Task description:
The output should be all lines of the entries below in which the word "README" occurs.

Supplied data:

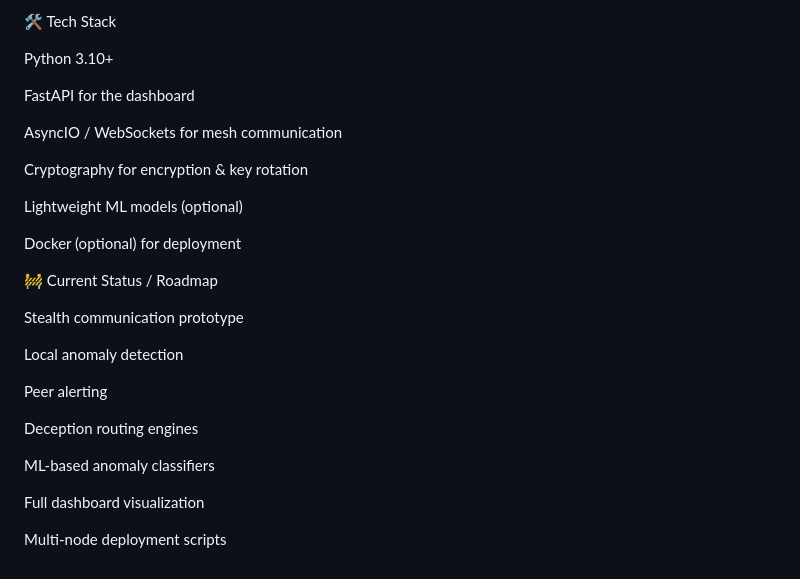
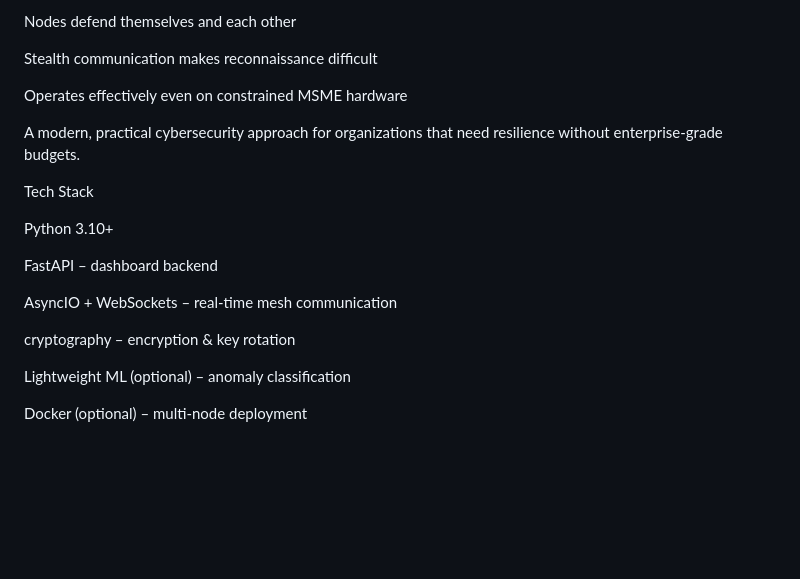
Before and after one commit to Zahraaabidha/stealthmesh, a Markdown page: README.md, the part around one of its changes. Rendered like a GitHub page; blank space fills up the shorter version.

```diff
--- a/README.md
+++ b/README.md
@@ -100,30 +96,22 @@ A perfect fit for MSMEs seeking high resilience at low cost.
 
-🛠️ Tech Stack
+Nodes defend themselves and each other
+
+Stealth communication makes reconnaissance difficult
+
+Operates effectively even on constrained MSME hardware
+
+A modern, practical cybersecurity approach for organizations that need resilience without enterprise-grade budgets.
+
+Tech Stack
 
 Python 3.10+
 
-FastAPI for the dashboard
+FastAPI – dashboard backend
 
-AsyncIO / WebSockets for mesh communication
+AsyncIO + WebSockets – real-time mesh communication
 
-Cryptography for encryption & key rotation
+cryptography – encryption & key rotation
 
-Lightweight ML models (optional)
+Lightweight ML (optional) – anomaly classification
 
-Docker (optional) for deployment
-
-🚧 Current Status / Roadmap
-
- Stealth communication prototype
-
- Local anomaly detection
-
- Peer alerting
-
- Deception routing engines
-
- ML-based anomaly classifiers
-
- Full dashboard visualization
-
- Multi-node deployment scripts
+Docker (optional) – multi-node deployment
```
Also changed, not shown: other parts of README.md (+40 -44 lines).
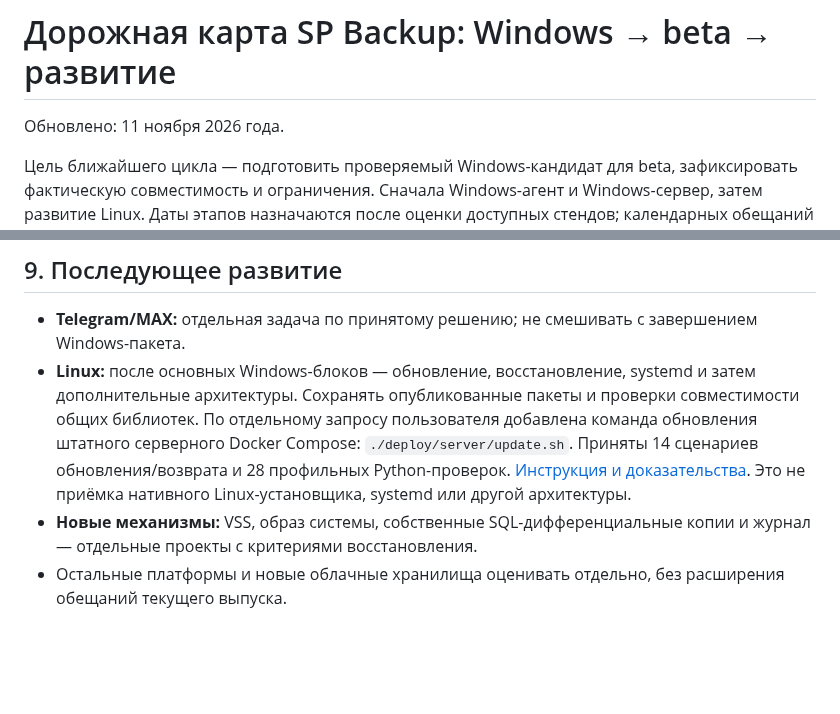
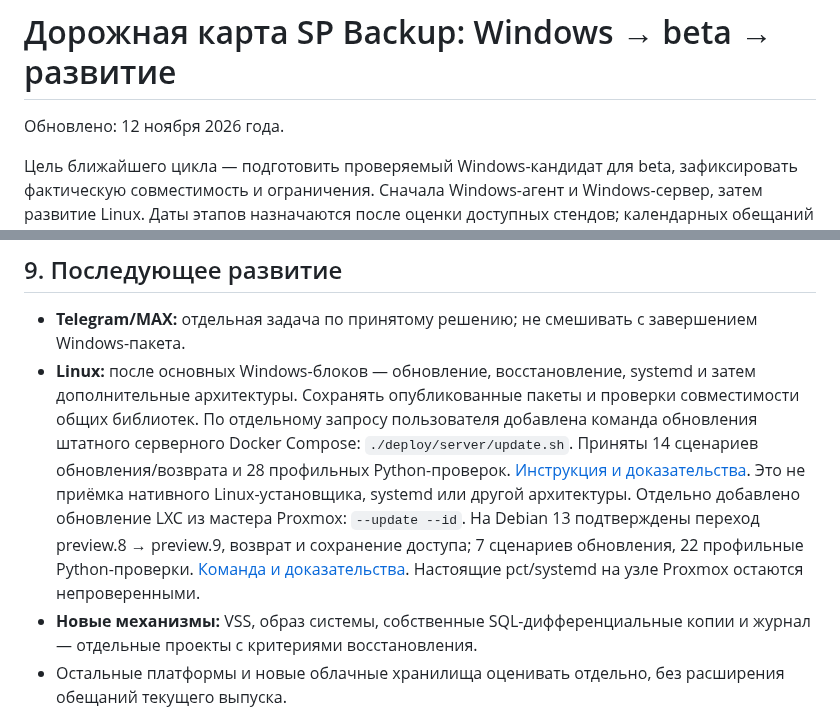
Before and after one commit to sanekman/1C-Backup, a Markdown page: docs/windows-roadmap.md, 2 parts joined by grey strips. Rendered like a GitHub page; blank space fills up the shorter version.

Commit message:
docs: track native Proxmox LXC update scope and remaining host checks [skip ci]

```diff
--- a/docs/windows-roadmap.md
+++ b/docs/windows-roadmap.md
@@ -1,6 +1,6 @@
 # Дорожная карта SP Backup: Windows → beta → развитие
 
-Обновлено: 11 ноября 2026 года.
+Обновлено: 12 ноября 2026 года.
 
 Цель ближайшего цикла — подготовить проверяемый Windows-кандидат для beta,
 зафиксировать фактическую совместимость и ограничения. Сначала Windows-агент
@@ -262,6 +262,11 @@ Alpha.35 остаётся неподписанным предварительн
   обновления/возврата и 28 профильных Python-проверок.
   [Инструкция и доказательства](server-container-update.md).
   Это не приёмка нативного Linux-установщика, systemd или другой архитектуры.
+  Отдельно добавлено обновление LXC из мастера Proxmox: `--update --id`.
+  На Debian 13 подтверждены переход preview.8 → preview.9, возврат и сохранение
+  доступа; 7 сценариев обновления, 22 профильные Python-проверки.
+  [Команда и доказательства](server-proxmox.md#6-обновить-существующий-lxc).
+  Настоящие pct/systemd на узле Proxmox остаются непроверенными.
 - **Новые механизмы:** VSS, образ системы, собственные SQL-дифференциальные
   копии и журнал — отдельные проекты с критериями восстановления.
 - Остальные платформы и новые облачные хранилища оценивать отдельно,
```
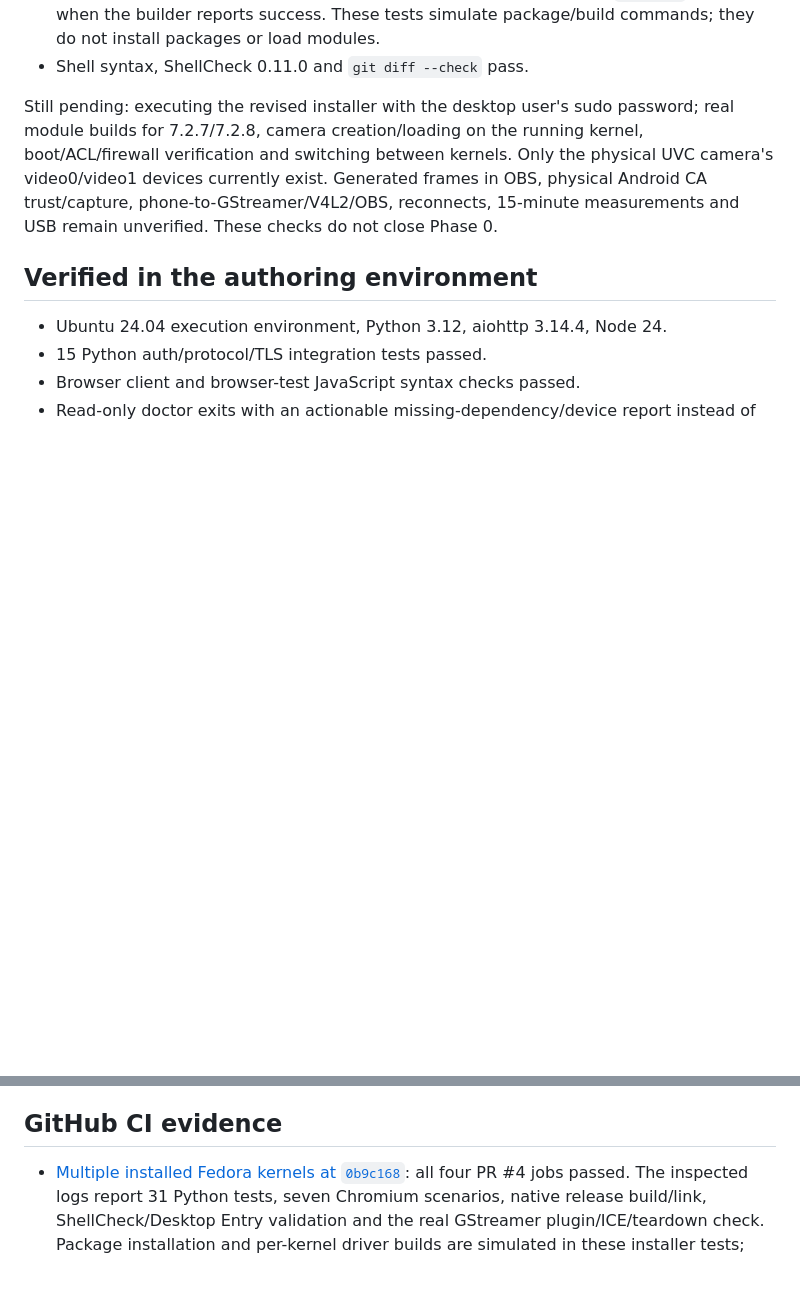
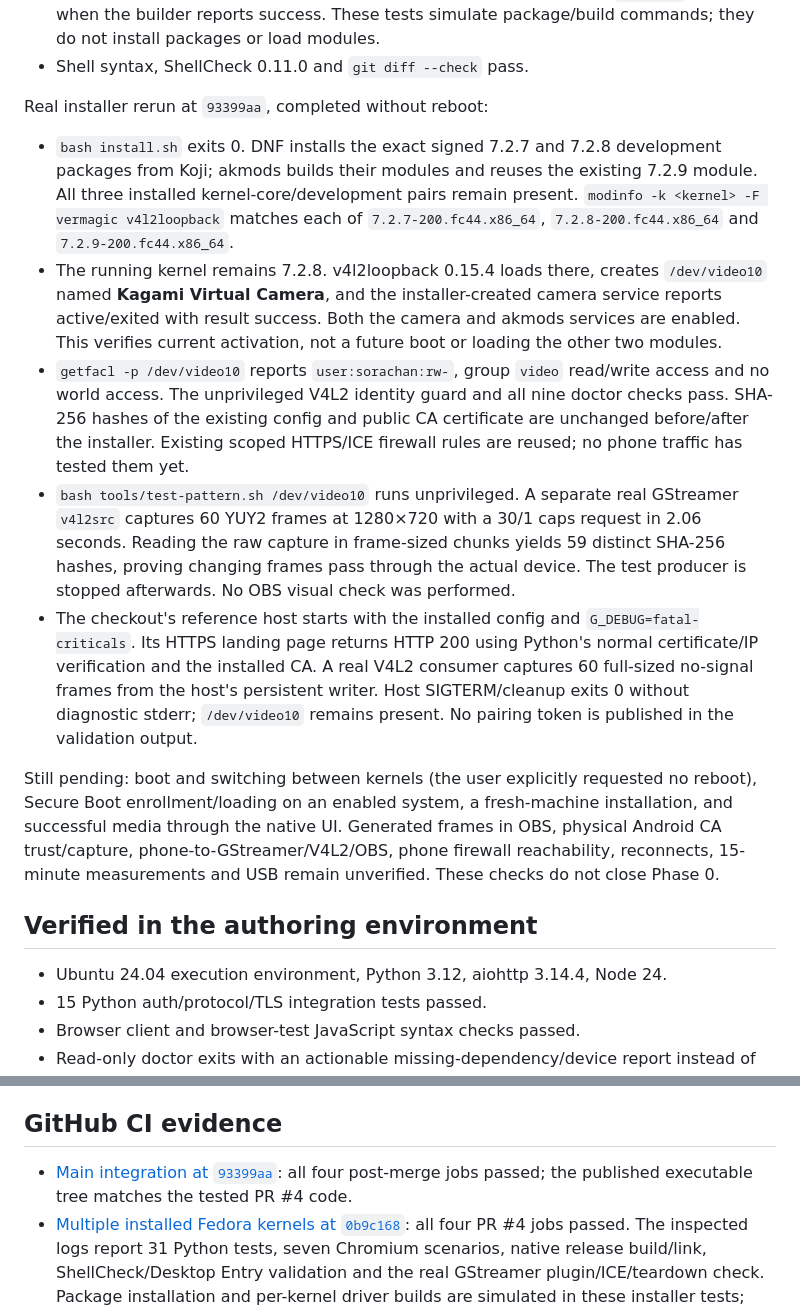
Before and after one commit to celestial-sora/kagami, a Markdown page: docs/validation.md, 2 parts joined by grey strips. Drawn GitHub-style; blank space fills up the shorter version.

```diff
--- a/docs/validation.md
+++ b/docs/validation.md
@@ -28,7 +28,15 @@ Multiple-kernel installer batch on `fix/multiple-fedora-kernels`:
 - 31 Python tests pass. The new cases cover all installed kernel versions, architecture filtering, signed archive path construction, rejecting unsafe/unsigned metadata, preserving versions during exact-development transactions, enforced DNF signature checking, per-kernel akmods calls and detecting an incorrect module `vermagic` even when the builder reports success. These tests simulate package/build commands; they do not install packages or load modules.
 - Shell syntax, ShellCheck 0.11.0 and `git diff --check` pass.
 
-Still pending: executing the revised installer with the desktop user's sudo password; real module builds for 7.2.7/7.2.8, camera creation/loading on the running kernel, boot/ACL/firewall verification and switching between kernels. Only the physical UVC camera's video0/video1 devices currently exist. Generated frames in OBS, physical Android CA trust/capture, phone-to-GStreamer/V4L2/OBS, reconnects, 15-minute measurements and USB remain unverified. These checks do not close Phase 0.
+Real installer rerun at `93399aa`, completed without reboot:
+
+- `bash install.sh` exits 0. DNF installs the exact signed 7.2.7 and 7.2.8 development packages from Koji; akmods builds their modules and reuses the existing 7.2.9 module. All three installed kernel-core/development pairs remain present. `modinfo -k <kernel> -F vermagic v4l2loopback` matches each of `7.2.7-200.fc44.x86_64`, `7.2.8-200.fc44.x86_64` and `7.2.9-200.fc44.x86_64`.
+- The running kernel remains 7.2.8. v4l2loopback 0.15.4 loads there, creates `/dev/video10` named **Kagami Virtual Camera**, and the installer-created camera service reports active/exited with result success. Both the camera and akmods services are enabled. This verifies current activation, not a future boot or loading the other two modules.
+- `getfacl -p /dev/video10` reports `user:sorachan:rw-`, group `video` read/write access and no world access. The unprivileged V4L2 identity guard and all nine doctor checks pass. SHA-256 hashes of the existing config and public CA certificate are unchanged before/after the installer. Existing scoped HTTPS/ICE firewall rules are reused; no phone traffic has tested them yet.
+- `bash tools/test-pattern.sh /dev/video10` runs unprivileged. A separate real GStreamer `v4l2src` captures 60 YUY2 frames at 1280×720 with a 30/1 caps request in 2.06 seconds. Reading the raw capture in frame-sized chunks yields 59 distinct SHA-256 hashes, proving changing frames pass through the actual device. The test producer is stopped afterwards. No OBS visual check was performed.
+- The checkout's reference host starts with the installed config and `G_DEBUG=fatal-criticals`. Its HTTPS landing page returns HTTP 200 using Python's normal certificate/IP verification and the installed CA. A real V4L2 consumer captures 60 full-sized no-signal frames from the host's persistent writer. Host SIGTERM/cleanup exits 0 without diagnostic stderr; `/dev/video10` remains present. No pairing token is published in the validation output.
+
+Still pending: boot and switching between kernels (the user explicitly requested no reboot), Secure Boot enrollment/loading on an enabled system, a fresh-machine installation, and successful media through the native UI. Generated frames in OBS, physical Android CA trust/capture, phone-to-GStreamer/V4L2/OBS, phone firewall reachability, reconnects, 15-minute measurements and USB remain unverified. These checks do not close Phase 0.
 
 ## Verified in the authoring environment
 
@@ -40,6 +48,7 @@ Still pending: executing the revised installer with the desktop user's sudo pass
 
 ## GitHub CI evidence
 
+- [Main integration at `93399aa`](https://github.com/celestial-sora/kagami/actions/runs/37951587540): all four post-merge jobs passed; the published executable tree matches the tested PR #4 code.
 - [Multiple installed Fedora kernels at `0b9c168`](https://github.com/celestial-sora/kagami/actions/runs/37951089129): all four PR #4 jobs passed. The inspected logs report 31 Python tests, seven Chromium scenarios, native release build/link, ShellCheck/Desktop Entry validation and the real GStreamer plugin/ICE/teardown check. Package installation and per-kernel driver builds are simulated in these installer tests; Ubuntu CI does not prove the Fedora kernel modules work.
 - [Fedora kernel staging and modern PyGObject compatibility at `fb7727d`](https://github.com/celestial-sora/kagami/actions/runs/37946639315): all four PR #3 jobs passed. This includes 25 Python tests, seven Chromium scenarios, native release build/link, ShellCheck/Desktop Entry validation, and real GStreamer ICE checks covering repeated configuration and both teardown orders. This CI run uses Ubuntu 24.04; the Fedora results above were collected locally.
 - [Installer and Actions checks at `4d0f222`](https://github.com/celestial-sora/kagami/actions/runs/37940612911): all four jobs passed. This includes 22 Python tests, 7 Chromium scenarios, ShellCheck, Desktop Entry validation, and an actual native release build/link on Ubuntu 24.04.
```
Also changed, not shown: AGENTS.md (+1 -1 lines), README.md (+1 -1 lines).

Final answer:
Before and after one commit to Zahraaabidha/stealthmesh, a Markdown page: README.md, the part around one of its changes. Rendered like a GitHub page; blank space fills up the shorter version.
--- a/README.md
+++ b/README.md
Also changed, not shown: other parts of README.md (+40 -44 lines).
Also changed, not shown: AGENTS.md (+1 -1 lines), README.md (+1 -1 lines).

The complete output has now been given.